With the weather growing colder, it always makes me appreciate my warm bed, hot shower, a heater and warm clothes. But it also urges me to think of the people who don’t enjoy the same luxuries.
I am reminded of a time a few years back when I was in Auckland and saw hundreds of people across the city sleeping on shreds of cardboard. They owned nothing but the clothes on their back and a blanket.
That experience opened my eyes. It made me thankful for the things I had often taken for granted, but at the same time it broke my heart. I could only imagine what the life of one of those people must be like.
So often it is easy to pass such people and show no compassion.
Prior to that day, I had passed many homeless people on Melbourne’s streets and even in Shepparton, but my attitude towards them was that as humans we were all given the same opportunity called life and they had just landed themselves there by their own bad choices or laziness.
This can be the case, but in more recent years I have realised it is generally not the result of the individual’s choices. I have found more often than not it tends to be a result of someone’s upbringing, an unrolling of unfortunate events beyond the individual’s control — and for many in our area particularly, it can simply be the result of not being able to secure a rental property due to their lack of rental history.
But whether someone has become homeless as a result of their upbringing, through unfortunate circumstances, a lack of rental history or even their own bad choices ... they all deserve a chance.
As humans, we are all equal and we all experience feelings and emotions.

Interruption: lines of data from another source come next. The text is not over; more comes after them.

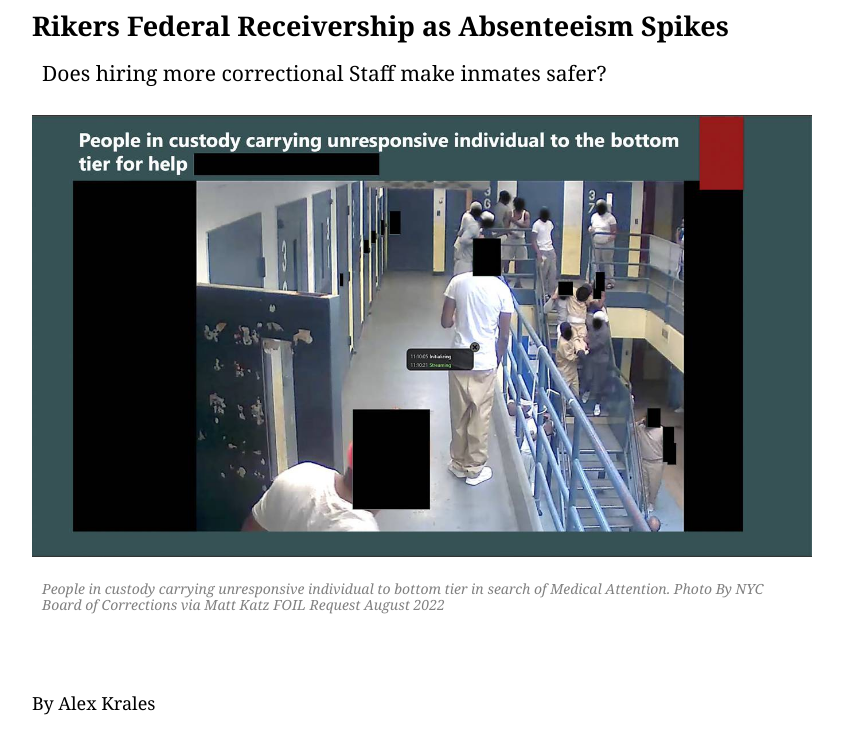
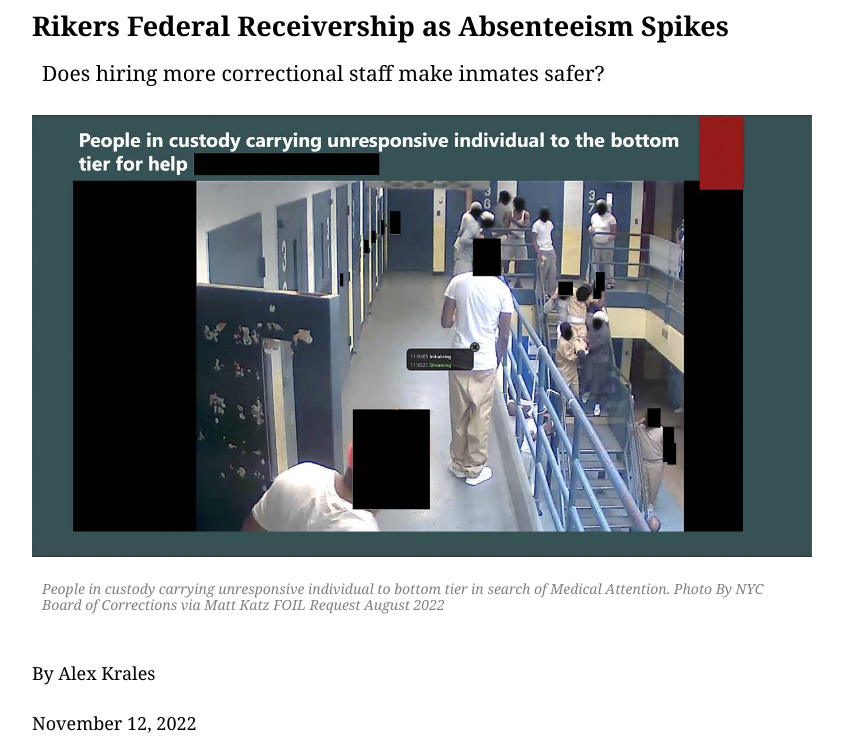
Before and after one commit to alexkrales/NYCDOCfailure, a plain HTML site: page index.html in a window 1280 px wide. Shown: the top 745 px of the page, without its empty margins (218-1061 px from the left). Drawn offline with nearby package versions, Linux system fonts and the light colour scheme.

Commit message:
Add files via upload

```diff
--- a/index.html
+++ b/index.html
@@ -10,7 +10,7 @@
 
 <div class="container title">
 	<h2> Rikers Federal Receivership as Absenteeism Spikes</h2>
-<h3>Does hiring more correctional Staff make inmates safer?</h3>
+<h3>Does hiring more correctional staff make inmates safer?</h3>
 </div>
 
 <div class="container photo">
@@ -18,7 +18,6 @@
 <figcaption>People in custody carrying unresponsive individual to bottom tier in search of Medical Attention. Photo By NYC Board of Corrections via Matt Katz FOIL Request August 2022</figcaption>
 </div>
 
-<br>
 <div class="container">
 	<p>By Alex Krales</p>
 	<p> November 12, 2022 </p>
```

If we were to put ourselves in the homeless person’s shoes, would we feel valued and important?
Homelessness is an issue in our community. The homeless may not be lining our streets, but they are around and there are far more of them than many of us realise.
Through recent conversation with various locals I speak on behalf of many from the community when I ask, why is there not more support for the homeless?
If we can spend millions of dollars on upgrading our already fully functioning roads, and on building a new art museum when we already have one, and on training doctors in the area, why aren’t we spending anything to provide the homeless with somewhere to live? Why are we improving good facilities when the homeless have no facilities at all?
Are buildings and facilities more important than the people of our community?
I think as a community we should be given the opportunity to have a say in where our money is going. Because I know I am not the only one who would love to see a large property loaded with self-contained units for those in need. To provide them with a place where they could feel safe, with comfortable beds to sleep in, with heaters and hot showers.
To show them they are equally important as any other human, to give them a hope for their future.
The positive outcomes are endless.
This is a large hole in our community and where there is a hole there lies great opportunity. I think Shepparton generally ‘‘does community’’ fairly well and this is just another chance for us to grow closer as a community and extend our helping hand to people who need our support.
Laura Briggs is a News journalist.